Marcus vows to do things differently.
“We will be completely transparent in our fundraising and hold community conversations all over the district with voters of all stripes. It’s far too normative at this point for politicians to have political committees,” Marcus said, “which I believe subvert campaign finance law and take massive amounts of money from special interests.”
“My opponent is a prime example of this behavior,” Marcus added. “I will NEVER have a political committee nor take money from them, businesses, or PACs. It will be a harder road fundraising, but is the right thing to do.”
“As an alumni of AmeriCorps programs who took an oath to protect and defend the Constitution and as a practicing Jew I believe ethics and value are absolutely central to leading a good life.”
Marcus is working with “fundraising consultants.” An “aggressive fundraising target and schedule is set,” and all parties expect to “be able to raise all the resources necessary to stage a fully built out campaign.”
HD 16 has a strong GOP plurality: of its 120,186 registered voters, over 55,000 are Republican registrants.
Fischer defeated, by 17 points, a general election opponent in 2018. Democrat Ken Organes was outraised and could not get traction against the established incumbent.
However, Marcus notes that Organes “did a great job connecting with voters who had never really been contacted before and we will build on that.”
Marcus is the second Democrat to file a challenge to a House Republican in Duval.
HD 15 Republican Wyman Duggan drew a challenge from Democrat Tammyette Thomas, and the neophyte candidate’s long odds are getting longer, if November campaign finance reports are any indication.
Duggan’s picked up his fundraising pace, with a $35,000 November haul between his campaign account and his political committee.

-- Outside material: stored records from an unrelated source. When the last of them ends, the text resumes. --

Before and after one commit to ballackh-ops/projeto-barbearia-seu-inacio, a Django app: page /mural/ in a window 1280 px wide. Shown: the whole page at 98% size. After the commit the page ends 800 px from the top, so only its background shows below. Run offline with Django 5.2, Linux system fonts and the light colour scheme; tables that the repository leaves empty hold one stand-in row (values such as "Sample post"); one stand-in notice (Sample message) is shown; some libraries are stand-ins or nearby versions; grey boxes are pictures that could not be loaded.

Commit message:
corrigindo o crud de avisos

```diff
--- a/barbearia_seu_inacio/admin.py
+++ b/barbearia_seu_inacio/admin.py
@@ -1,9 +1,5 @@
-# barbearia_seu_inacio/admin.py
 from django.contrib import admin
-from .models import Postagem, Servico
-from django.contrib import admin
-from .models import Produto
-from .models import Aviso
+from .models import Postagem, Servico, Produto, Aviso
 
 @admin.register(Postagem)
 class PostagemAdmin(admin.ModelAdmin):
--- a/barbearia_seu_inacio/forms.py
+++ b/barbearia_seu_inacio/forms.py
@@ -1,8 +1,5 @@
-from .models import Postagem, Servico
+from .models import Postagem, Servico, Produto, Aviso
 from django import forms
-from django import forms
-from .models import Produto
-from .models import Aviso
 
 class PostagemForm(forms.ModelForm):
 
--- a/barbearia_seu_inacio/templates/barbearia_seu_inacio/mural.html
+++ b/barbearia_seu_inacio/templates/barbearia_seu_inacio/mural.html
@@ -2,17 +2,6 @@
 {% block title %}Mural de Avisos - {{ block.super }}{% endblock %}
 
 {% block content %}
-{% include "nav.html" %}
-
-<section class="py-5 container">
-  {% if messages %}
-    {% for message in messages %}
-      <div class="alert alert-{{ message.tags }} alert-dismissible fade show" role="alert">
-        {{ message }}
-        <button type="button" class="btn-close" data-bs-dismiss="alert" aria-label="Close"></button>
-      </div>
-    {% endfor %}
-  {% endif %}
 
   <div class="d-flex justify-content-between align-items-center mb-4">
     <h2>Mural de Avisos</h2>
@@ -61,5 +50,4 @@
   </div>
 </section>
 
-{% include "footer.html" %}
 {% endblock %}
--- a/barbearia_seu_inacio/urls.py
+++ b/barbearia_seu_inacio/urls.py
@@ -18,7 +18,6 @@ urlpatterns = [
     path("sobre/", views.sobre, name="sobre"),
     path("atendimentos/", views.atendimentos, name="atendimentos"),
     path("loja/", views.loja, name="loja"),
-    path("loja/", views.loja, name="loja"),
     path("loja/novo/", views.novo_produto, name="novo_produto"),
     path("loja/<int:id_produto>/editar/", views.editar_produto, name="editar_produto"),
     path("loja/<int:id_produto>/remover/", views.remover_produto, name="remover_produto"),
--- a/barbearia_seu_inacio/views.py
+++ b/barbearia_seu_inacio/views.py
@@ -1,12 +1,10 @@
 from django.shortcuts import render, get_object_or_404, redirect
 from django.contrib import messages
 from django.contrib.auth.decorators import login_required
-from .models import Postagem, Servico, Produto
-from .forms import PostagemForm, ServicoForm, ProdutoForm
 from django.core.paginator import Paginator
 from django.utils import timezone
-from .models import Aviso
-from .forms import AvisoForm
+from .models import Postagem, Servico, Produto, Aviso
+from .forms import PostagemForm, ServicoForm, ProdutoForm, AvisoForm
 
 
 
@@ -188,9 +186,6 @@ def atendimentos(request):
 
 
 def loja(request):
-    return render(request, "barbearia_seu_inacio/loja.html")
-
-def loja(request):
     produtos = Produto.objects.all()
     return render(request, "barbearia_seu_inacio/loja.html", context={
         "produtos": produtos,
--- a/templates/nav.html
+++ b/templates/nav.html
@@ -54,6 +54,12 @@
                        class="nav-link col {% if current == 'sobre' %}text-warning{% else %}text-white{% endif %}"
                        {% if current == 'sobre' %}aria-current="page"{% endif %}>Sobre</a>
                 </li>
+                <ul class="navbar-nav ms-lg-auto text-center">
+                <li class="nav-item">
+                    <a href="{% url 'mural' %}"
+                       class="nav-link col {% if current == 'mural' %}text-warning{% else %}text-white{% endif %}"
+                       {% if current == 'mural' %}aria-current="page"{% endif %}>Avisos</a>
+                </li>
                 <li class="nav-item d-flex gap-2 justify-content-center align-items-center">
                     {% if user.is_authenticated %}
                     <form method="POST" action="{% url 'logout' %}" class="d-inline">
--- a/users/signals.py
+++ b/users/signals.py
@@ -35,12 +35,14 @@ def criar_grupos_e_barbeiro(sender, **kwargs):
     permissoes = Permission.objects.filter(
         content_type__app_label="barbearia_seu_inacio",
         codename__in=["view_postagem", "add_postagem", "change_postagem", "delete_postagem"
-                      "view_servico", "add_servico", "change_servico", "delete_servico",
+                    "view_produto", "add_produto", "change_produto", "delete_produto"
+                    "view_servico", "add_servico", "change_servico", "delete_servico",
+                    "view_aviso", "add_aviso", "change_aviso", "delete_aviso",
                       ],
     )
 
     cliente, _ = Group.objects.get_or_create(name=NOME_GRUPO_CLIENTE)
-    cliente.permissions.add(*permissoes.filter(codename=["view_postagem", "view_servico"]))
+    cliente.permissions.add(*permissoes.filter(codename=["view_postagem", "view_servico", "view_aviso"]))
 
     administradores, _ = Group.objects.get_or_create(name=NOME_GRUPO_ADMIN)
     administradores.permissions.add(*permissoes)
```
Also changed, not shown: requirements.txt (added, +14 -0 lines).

Perez will be Speaker in 2024-26, and he wants Duggan around.
Duggan, a lawyer/lobbyist by trade, brought in $17,000 to his campaign account also.
He has $107,000 cash on hand. His opponent has yet to raise any money.
Fischer and Duggan are strong allies of Jacksonville Mayor Lenny Curry, and expect that machine to engage as well at some point.